▸ **ACTIVITY**
This task calls for copying every line in the data below that contains the word "onPressIn".

Before and after images
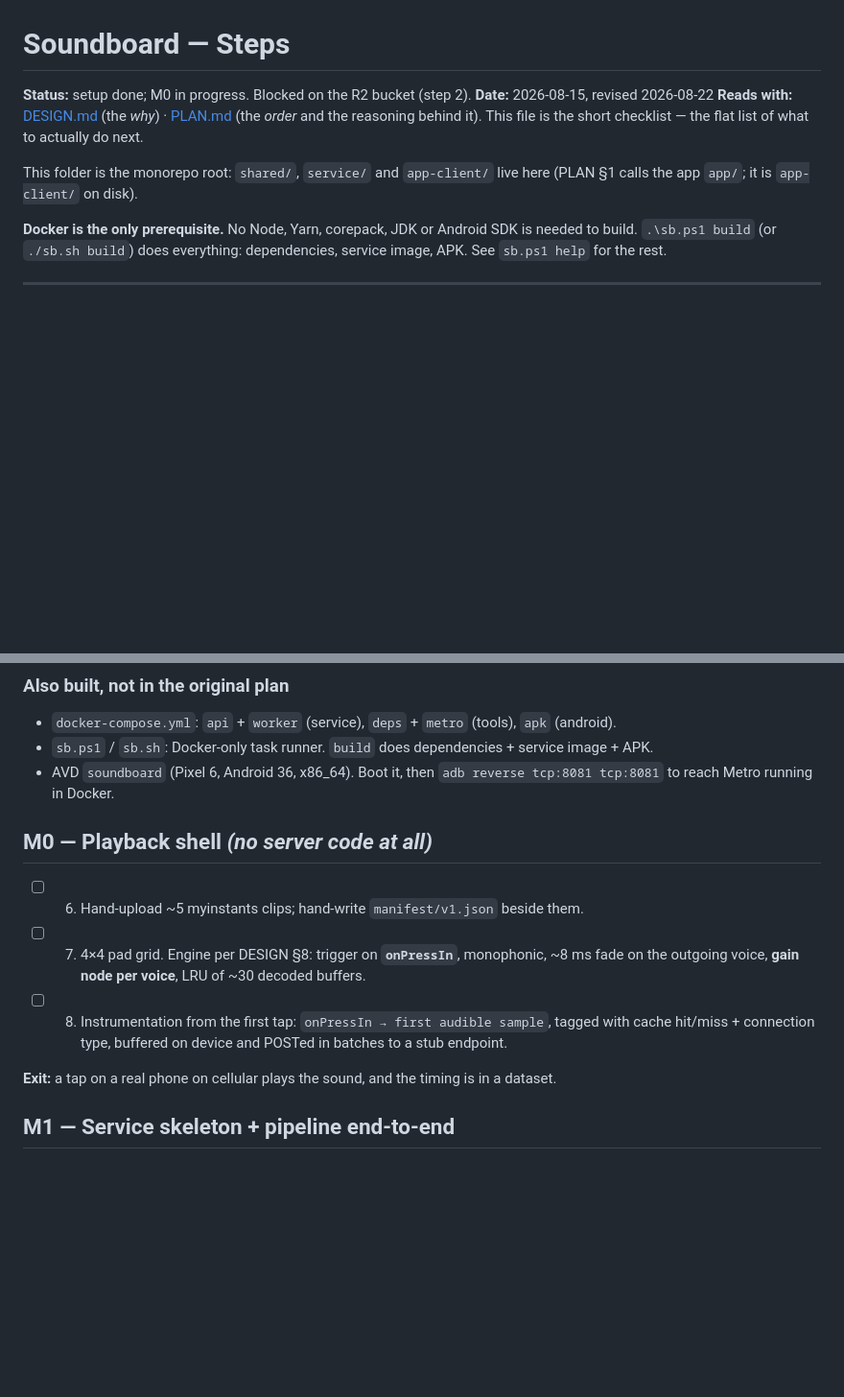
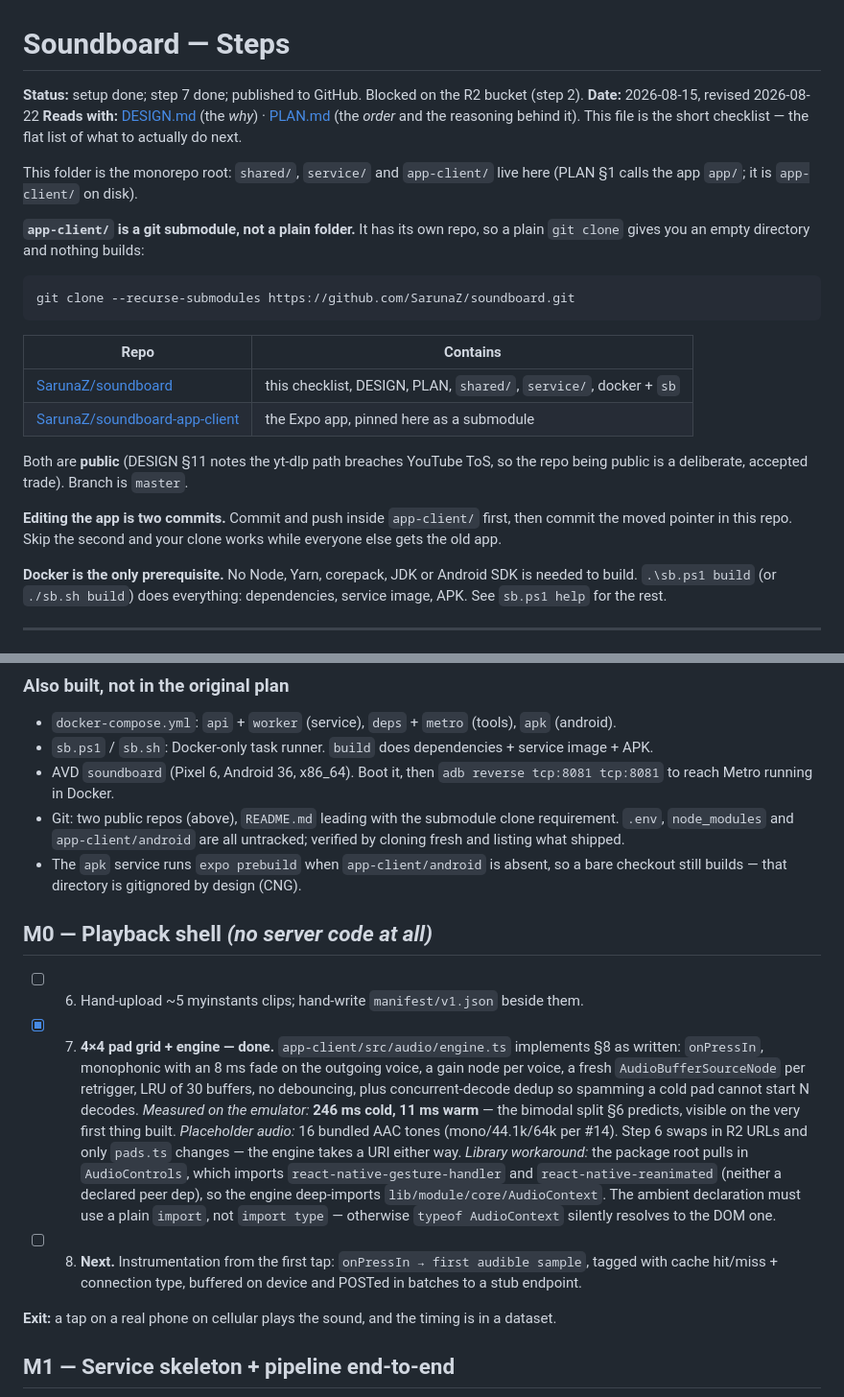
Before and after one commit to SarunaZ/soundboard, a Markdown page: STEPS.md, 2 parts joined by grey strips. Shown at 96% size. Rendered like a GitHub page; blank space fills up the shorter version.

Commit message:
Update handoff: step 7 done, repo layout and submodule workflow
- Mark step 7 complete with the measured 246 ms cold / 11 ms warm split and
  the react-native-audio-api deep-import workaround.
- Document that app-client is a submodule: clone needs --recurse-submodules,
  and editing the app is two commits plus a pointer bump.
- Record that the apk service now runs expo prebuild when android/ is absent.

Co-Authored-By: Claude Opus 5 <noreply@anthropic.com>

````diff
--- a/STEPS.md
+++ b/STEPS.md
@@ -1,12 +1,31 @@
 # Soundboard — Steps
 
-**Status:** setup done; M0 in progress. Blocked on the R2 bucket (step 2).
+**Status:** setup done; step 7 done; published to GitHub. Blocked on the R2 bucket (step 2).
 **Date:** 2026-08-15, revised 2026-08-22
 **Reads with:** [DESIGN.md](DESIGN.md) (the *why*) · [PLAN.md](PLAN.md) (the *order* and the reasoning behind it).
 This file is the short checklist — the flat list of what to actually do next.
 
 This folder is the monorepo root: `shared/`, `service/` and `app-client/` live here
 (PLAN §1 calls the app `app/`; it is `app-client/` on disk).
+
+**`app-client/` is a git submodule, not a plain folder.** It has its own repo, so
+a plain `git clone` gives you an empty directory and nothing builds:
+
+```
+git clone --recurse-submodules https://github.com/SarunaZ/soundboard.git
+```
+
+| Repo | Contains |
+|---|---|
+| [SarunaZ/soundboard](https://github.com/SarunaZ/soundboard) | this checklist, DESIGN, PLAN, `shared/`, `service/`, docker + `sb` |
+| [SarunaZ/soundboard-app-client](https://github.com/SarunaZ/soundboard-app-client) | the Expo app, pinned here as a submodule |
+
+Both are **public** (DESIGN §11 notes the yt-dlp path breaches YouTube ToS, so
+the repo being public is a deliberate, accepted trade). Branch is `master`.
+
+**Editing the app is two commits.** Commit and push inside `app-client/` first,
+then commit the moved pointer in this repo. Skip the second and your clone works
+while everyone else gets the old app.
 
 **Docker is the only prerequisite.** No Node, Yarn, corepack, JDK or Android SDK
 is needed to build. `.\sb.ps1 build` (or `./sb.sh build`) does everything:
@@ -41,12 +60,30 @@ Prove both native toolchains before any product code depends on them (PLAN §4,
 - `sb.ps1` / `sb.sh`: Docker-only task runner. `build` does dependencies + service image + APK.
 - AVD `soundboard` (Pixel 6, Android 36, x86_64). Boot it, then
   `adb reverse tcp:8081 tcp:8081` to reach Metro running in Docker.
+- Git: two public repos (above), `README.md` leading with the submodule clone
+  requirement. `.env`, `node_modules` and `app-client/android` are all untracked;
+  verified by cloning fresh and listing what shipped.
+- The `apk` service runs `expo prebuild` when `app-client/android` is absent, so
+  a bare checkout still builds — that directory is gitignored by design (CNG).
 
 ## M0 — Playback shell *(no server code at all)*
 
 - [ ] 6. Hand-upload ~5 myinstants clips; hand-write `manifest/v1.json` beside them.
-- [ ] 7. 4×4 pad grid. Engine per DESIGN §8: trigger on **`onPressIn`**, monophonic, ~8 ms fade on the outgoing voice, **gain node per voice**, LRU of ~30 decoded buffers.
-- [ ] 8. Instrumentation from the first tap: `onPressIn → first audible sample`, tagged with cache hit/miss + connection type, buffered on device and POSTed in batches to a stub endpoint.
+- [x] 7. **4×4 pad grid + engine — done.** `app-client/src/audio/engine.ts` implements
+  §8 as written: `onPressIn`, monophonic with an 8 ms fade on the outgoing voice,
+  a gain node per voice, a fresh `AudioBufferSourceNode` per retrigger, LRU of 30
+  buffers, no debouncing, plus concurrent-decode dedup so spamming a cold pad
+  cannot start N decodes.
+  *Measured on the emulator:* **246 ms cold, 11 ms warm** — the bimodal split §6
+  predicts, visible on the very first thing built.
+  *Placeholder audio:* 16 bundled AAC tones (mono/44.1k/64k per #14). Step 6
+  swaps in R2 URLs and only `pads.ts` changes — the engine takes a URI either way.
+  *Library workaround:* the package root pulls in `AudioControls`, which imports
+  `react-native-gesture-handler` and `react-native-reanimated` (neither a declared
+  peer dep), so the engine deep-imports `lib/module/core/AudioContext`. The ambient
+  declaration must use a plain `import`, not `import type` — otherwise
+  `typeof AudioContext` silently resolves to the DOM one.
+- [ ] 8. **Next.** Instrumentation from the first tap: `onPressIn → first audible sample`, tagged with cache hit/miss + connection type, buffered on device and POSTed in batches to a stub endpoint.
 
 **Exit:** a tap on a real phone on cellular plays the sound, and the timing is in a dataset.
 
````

▸ **WRITTEN RESPONSE**
-- [ ] 7. 4×4 pad grid. Engine per DESIGN §8: trigger on **`onPressIn`**, monophonic, ~8 ms fade on the outgoing voice, **gain node per voice**, LRU of ~30 decoded buffers.
-- [ ] 8. Instrumentation from the first tap: `onPressIn → first audible sample`, tagged with cache hit/miss + connection type, buffered on device and POSTed in batches to a stub endpoint.
+  §8 as written: `onPressIn`, monophonic with an 8 ms fade on the outgoing voice,
+- [ ] 8. **Next.** Instrumentation from the first tap: `onPressIn → first audible sample`, tagged with cache hit/miss + connection type, buffered on device and POSTed in batches to a stub endpoint.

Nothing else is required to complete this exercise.